As we commemorated Juneteenth, which marks the day when the news of the emancipation finally reached the slaves in Galveston, Texas, in 1865, I reflected on what Black Lives Matter means to me.
I would like to introduce you to Jessie Fore, my mother, who was in her teens when this photo was taken. Jessie was born in New Jersey during the Great Depression. Her mother, who did not complete elementary school, worked as domestic help and did laundry for others in the evening. Her father eventually found work as a railcar porter.
When her parents separated, Jessie left high school and went south to help relatives pick cotton on land they did not own. Jessie eventually returned to New Jersey where she worked as domestic help.
A devout Catholic, she attended Christ the King Church, a Jersey City parish for African Americans, whenever she could. If she attended other Catholic churches, she had to sit in the back of the church and receive communion separately from white parishioners.
Jessie went on to get married in the church on her lunch break. No flowing gown and veil for my mother. She wore her Sunday suit to marry and have her photo taken, then removed it to return to work. No honeymoon. She and my father lived in the Currie’s Woods housing development, which was known as “the projects.” There, she hosted afterschool and summer programs for children in the projects. She gave birth to four children. One child died during childbirth. Jessie died in childbirth with her last child –me. Leaving behind three motherless children and a bereaved spouse, she received a Mass of Christian burial and was interred.
There is nothing illustrious in Jessie’s story. It is so mundane that it reads like the lives of so many Black women of her era. At each juncture of her life, institutionalized racism snipped away opportunities and traded youthful hopefulness for racial disparities in housing, education, employment, and healthcare. On her shoulders, she struggled to balance the load of her own difficulties with those of generations of people before her who endured slavery on tobacco and cotton plantations, Jim Crow repression, poverty, and exclusion.

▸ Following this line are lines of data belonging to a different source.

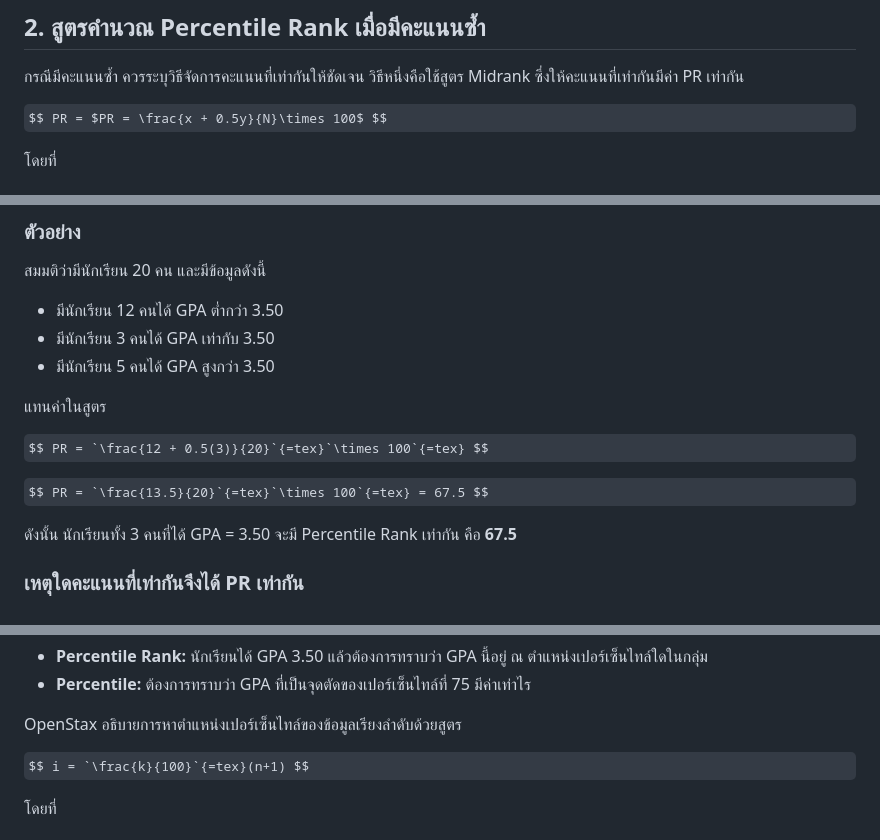
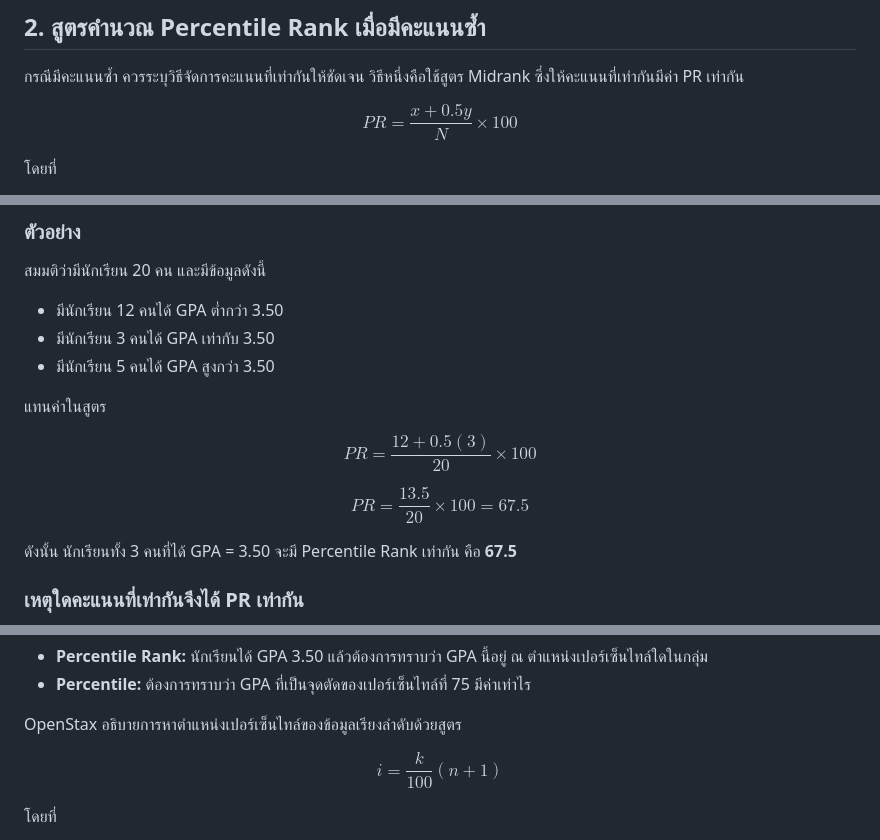
Before and after one commit to knat41/cnreg, a Markdown page: GPAX/percentile_rank_gpa.md, 3 parts joined by grey strips. GitHub-like rendering; some formulas as TeX source.

Commit message:
Fix LaTeX formatting in percentile_rank_gpa.md
Corrected LaTeX formatting for percentile rank equations and explanations.

```diff
--- a/GPAX/percentile_rank_gpa.md
+++ b/GPAX/percentile_rank_gpa.md
@@ -21,7 +21,7 @@
 กรณีมีคะแนนซ้ำ ควรระบุวิธีจัดการคะแนนที่เท่ากันให้ชัดเจน วิธีหนึ่งคือใช้สูตร Midrank
 ซึ่งให้คะแนนที่เท่ากันมีค่า PR เท่ากัน
 
-$$ PR = $PR = \frac{x + 0.5y}{N}\times 100$ $$
+$$PR = \frac{x + 0.5y}{N} \times 100$$
 
 โดยที่
 
@@ -40,9 +40,9 @@ $$ PR = $PR = \frac{x + 0.5y}{N}\times 100$ $$
 
 แทนค่าในสูตร
 
-$$ PR = `\frac{12 + 0.5(3)}{20}`{=tex}`\times 100`{=tex} $$
+$$ PR = \frac{12 + 0.5(3)}{20} \times 100 $$
 
-$$ PR = `\frac{13.5}{20}`{=tex}`\times 100`{=tex} = 67.5 $$
+$$ PR = \frac{13.5}{20} \times 100 = 67.5 $$
 
 ดังนั้น นักเรียนทั้ง 3 คนที่ได้ GPA = 3.50 จะมี Percentile Rank เท่ากัน คือ **67.5**
 
@@ -162,7 +162,7 @@ $$ PR = `\frac{13.5}{20}`{=tex}`\times 100`{=tex} = 67.5 $$
 
 OpenStax อธิบายการหาตำแหน่งเปอร์เซ็นไทล์ของข้อมูลเรียงลำดับด้วยสูตร
 
-$$ i = `\frac{k}{100}`{=tex}(n+1) $$
+$$ i = \frac{k}{100}(n+1) $$
 
 โดยที่
 
```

By the time I was 5, I learned to respond to adult questions about my mother with “My mother died in childbirth with me.” People would ask incredulously, “Here? In the U.S. In a hospital?” At the time, I did not know that Black women of all classes have a disproportionately high rate of maternal mortality. I had not formally learned about the socioeconomic factors that lead to poorer health outcomes for women of color and their children. I had not studied statistics of Black poverty rates and environmental injustice. Yet, since conception, I have carried Jessie’s burden and that of many generations before her.
What would Jessie say if she were alive today to witness the disparities and injustices still occurring? Would she rub her eyes in disbelief, thinking that she has stepped back in time? Would she be angered to know about the disproportionate number of Black and Latinx incarcerated people who leave behind broken homes and communities? Would she celebrate the fact that more white people were speaking out against racial and social injustice than ever before? I have no idea.
I would like to think that my mother’s faith would be buoyed by changes that have occurred in my lifetime. This would be something we could both share. Yet, part of me wonders how long Black people will have to wait for our liberation from the shackles of inequality. Will there ever be a modern-day General Order No. 3 that proclaims an end to the toll of institutionalized racism? Like those enslaved people in Texas in 1865, Jessie, and all Black people have waited too long for their freedom.
We are still waiting.